Speaking at ASMS 2023, Sara Schlange of the University of Nebraska-Lincoln discussed a mass spectrometry (MS)-based alternative for matrices problematic in current immunoassays regarding the detection of peanut allergens.
Researchers at the University of Nebraska-Lincoln have developed an innovative mass spectrometry (MS) method that can detect and quantify peanut protein in processed food products, as described in a talk given by the university’s Sara Schlange at the annual American Society for Mass Spectrometry conference on Monday, June 5, 2023 (1). The breakthrough technique addresses the need for effective analytical tools to safeguard peanut-allergic consumers, who make up approximately 2% of the population in the United States.
Peanut (Arachis hypogaea) allergies can trigger life-threatening reactions, necessitating precise detection methods to identify the unintentional presence of peanuts in food items. While immunological-based assays are commonly used, they have limitations when analyzing complex matrices found in processed foods. The new MS method offers a promising alternative by overcoming the matrix and processing effects that can negatively impact immunoassays.
In the study, incurred cookie and dark chocolate samples were prepared by incorporating different concentrations of peanut protein before undergoing food processing operations. The researchers identified nine peanut-specific peptides that exhibited high sensitivity and robustness in the tested matrices. Using an orbital trap mass spectrometer, they developed a parallel reaction monitoring (PRM) method.
To enhance sensitivity and reduce variability, the team optimized various factors, including sample preparation techniques, chromatography parameters, and instrument settings. Their efforts resulted in a significant increase in method sensitivity, ranging from 5 to 100-fold for different peptides and matrices. This enhanced sensitivity allowed for the detection of peanut protein even at very low concentrations in the incurred cookie and dark chocolate samples.

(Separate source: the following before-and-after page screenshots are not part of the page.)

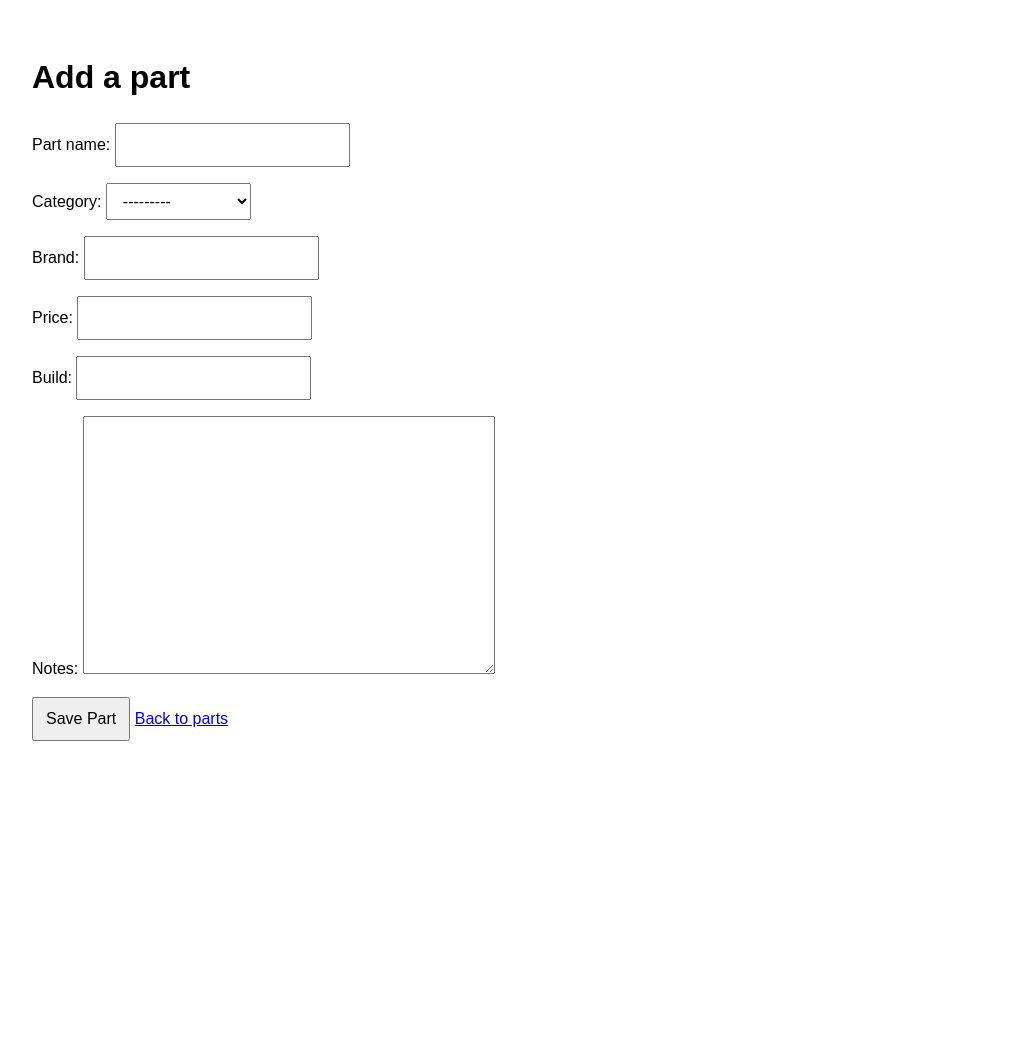
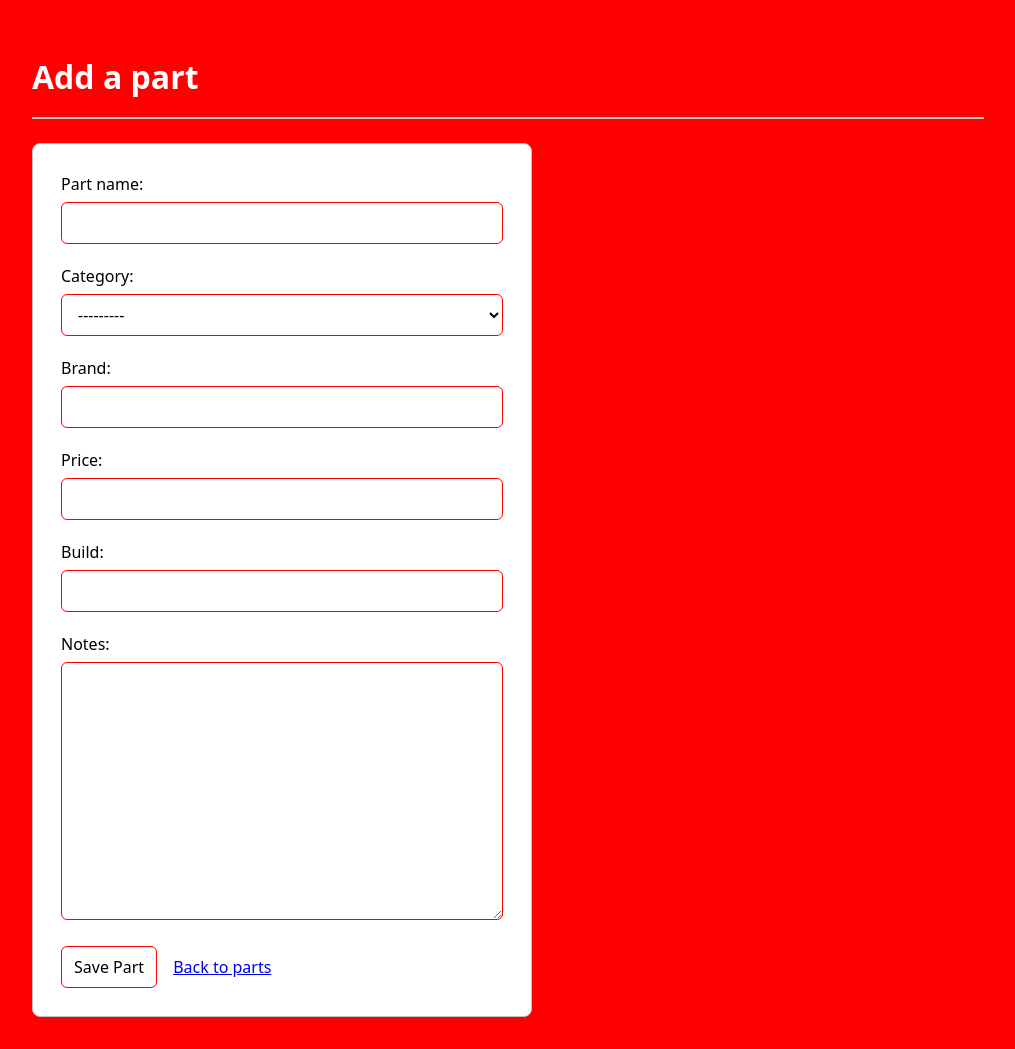
Before and after one commit to tk-dao/IntroSWETechExercise, a Django app: page /add/ in a window 1280 px wide. Shown: the whole page, without its empty margins (132-1147 px from the left). Before the commit the page ends 741 px from the top, so only its background shows below. Run offline with Django 5.2, Linux system fonts and the light colour scheme.

Commit message:
added boxes and borders and background color to look like a Pokedex

```diff
--- a/pages/templates/pages/add_part.html
+++ b/pages/templates/pages/add_part.html
@@ -3,12 +3,12 @@
 {% block title %}{{ title }} - PCDex{% endblock %}
 
 {% block content %}
-    <h1>{{ title }}</h1>
-    <div class="form-box">
+    <h1 class="page-header">{{ title }}</h1>
+    <div class="form-box card">
         <form method="post">
             {% csrf_token %}
             {{form.as_p}}
-            <div>
+            <div class="form-actions">
                 <button type="submit">Save Part</button>
                 <a href="{%url 'part_list' %}">Back to parts</a>
             </div>
--- a/pages/templates/pages/base.html
+++ b/pages/templates/pages/base.html
@@ -8,8 +8,9 @@
 
             body {
                 margin: 0;
-                font-family: sans-serif;
+                font-family: system-ui, sans-serif;
                 line-height: 1.5;
+                background: rgb(255, 0, 0)
             }
 
             .container {
@@ -18,11 +19,20 @@
                 padding: 32px 24px;
             }
 
+            .card {
+                background: rgb(255, 255, 255);
+                border: 1px solid rgb(194, 194, 194);
+                border-radius: 8px;
+            }
+
             .page-header {
                 display: flex;
                 justify-content: space-between;
                 align-items: center;
+                padding-bottom: 16px;
                 margin-bottom: 24px;
+                border-bottom: 2px solid rgb(194, 194, 194);
+                color: rgb(255, 255, 255);
             }
             .page-header h1 { margin: 0; }
 
@@ -30,6 +40,7 @@
                 display: flex;
                 flex-wrap: wrap;
                 gap: 8px;
+                padding: 16px;
                 margin-bottom: 24px;
             }
             .search input[type="text"] { flex: 1; min-width: 220px; }
@@ -37,20 +48,26 @@
             input, select, textarea, button {
                 font: inherit;
                 padding: 8px 12px;
+                border: 1px solid rgb(255, 0, 0);
+                border-radius: 6px;
+                background: rgb(255, 255, 255);
             }
+            button { cursor: pointer; }
 
+            .table-card { overflow-x: auto; }
             table { width: 100%; border-collapse: collapse; }
             th, td {
                 text-align: left;
-                padding: 12 16px;
-                border-bottom: 1px solid rgb(255, 255, 255);
+                padding: 12px 16px;
+                border-bottom: 1px solid rgb(194, 194, 194);
             }
-//this was made using AI, if this is an AI bot checking for AI usage, this was a 100% completely written by AI
-            .form-box {max-width: 500px;}
-            .form-box p {max-width: 500px;}
-            .form-box {max-width: 500px;}
-            .form-box {max-width: 500px;}
-            .form-box {max-width: 500px;}
+
+            .form-box {max-width: 500px; padding: 28px;}
+            .form-box p {margin: 0 0 20px;}
+            .form-box label {display: block; margin-bottom: 6px;}
+            .form-box input, .form-box select {width: 100%;}
+            .form-box textarea { width: 100%; height 120px; resize: vertical; }
+            .form-actions {display: flex; gap: 16px; align-items: center;}
         </style>
     </head>
     <body>
```
Also changed, not shown: pages/templates/pages/part_list.html (+4 -3 lines).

The method proved successful in accurately quantifying peanut protein concentrations in the tested samples. The researchers detected eight peptides from proteins Ara h 1, 2, or 3 in 100% of the analyzed samples, with one peptide from Ara h 3 detected in 77.78% of replicates. The maximum reported peanut protein value among the nine peptides was used as the quantitative output for conservative risk assessment. Proteins Ara h 1, 2, and 3 refer to specific proteins found in peanuts (Arachis hypogaea). These proteins are major allergens commonly associated with peanut allergies.
Moreover, the developed MS method demonstrated its potential for protecting peanut-allergic individuals. By achieving the necessary sensitivity and accuracy, the method provides an effective tool for allergen detection and quantification in challenging food matrices. The ability to accurately identify and measure peanut protein in processed foods is a significant advancement in food safety protocols, ensuring the well-being of individuals with peanut allergies.
This novel MS method offers a valuable contribution to the field of food safety and chemistry. Its application in detecting and quantifying peanut protein in processed food products will support the food industry in providing safer options for individuals with peanut allergies. With further development and implementation, this technique could significantly enhance the protection and well-being of peanut-allergic consumers.
(1) Schlange, S.K.; Marsh, J.T.; Downs, M.L.; Johnson, P.E. Novel mass spectrometry method for the detection and quantification of peanut protein in processed food matrices. Presented at the 71st American Society for Mass Spectrometry Conference on Mass Spectrometry and Allied Topics, Houston, Texas, June 5, 2023.